-------- INPUT

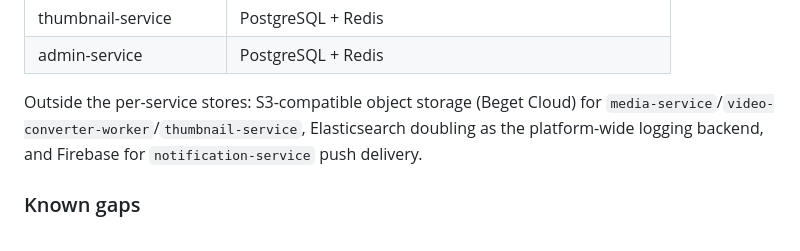
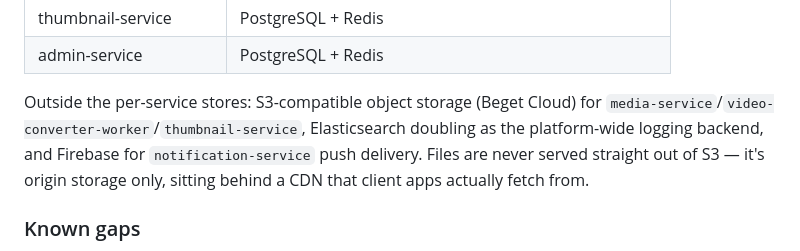
Before and after one commit to v3xtr/matreshka, a Markdown page: README.md, the part around one of its changes. Drawn GitHub-style.

```diff
--- a/README.md
+++ b/README.md
@@ -117,7 +126,7 @@ No service reaches into another's database — every service owns its schema out
 | thumbnail-service | PostgreSQL + Redis |
 | admin-service | PostgreSQL + Redis |
 
-Outside the per-service stores: S3-compatible object storage (Beget Cloud) for `media-service`/`video-converter-worker`/`thumbnail-service`, Elasticsearch doubling as the platform-wide logging backend, and Firebase for `notification-service` push delivery.
+Outside the per-service stores: S3-compatible object storage (Beget Cloud) for `media-service`/`video-converter-worker`/`thumbnail-service`, Elasticsearch doubling as the platform-wide logging backend, and Firebase for `notification-service` push delivery. Files are never served straight out of S3 — it's origin storage only, sitting behind a CDN that client apps actually fetch from.
 
 ### Known gaps
 
```
Also changed, not shown: other parts of README.md (+9 -0 lines).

----------------

*PROBLEM DESCRIPTION:*
Return the data word for word without its pictures.

*ANSWER TO THE EXERCISE:*
Before and after one commit to v3xtr/matreshka, a Markdown page: README.md, the part around one of its changes. Drawn GitHub-style.

```diff
--- a/README.md
+++ b/README.md
@@ -117,7 +126,7 @@ No service reaches into another's database — every service owns its schema out
 | thumbnail-service | PostgreSQL + Redis |
 | admin-service | PostgreSQL + Redis |
 
-Outside the per-service stores: S3-compatible object storage (Beget Cloud) for `media-service`/`video-converter-worker`/`thumbnail-service`, Elasticsearch doubling as the platform-wide logging backend, and Firebase for `notification-service` push delivery.
+Outside the per-service stores: S3-compatible object storage (Beget Cloud) for `media-service`/`video-converter-worker`/`thumbnail-service`, Elasticsearch doubling as the platform-wide logging backend, and Firebase for `notification-service` push delivery. Files are never served straight out of S3 — it's origin storage only, sitting behind a CDN that client apps actually fetch from.
 
 ### Known gaps
 
```
Also changed, not shown: other parts of README.md (+9 -0 lines).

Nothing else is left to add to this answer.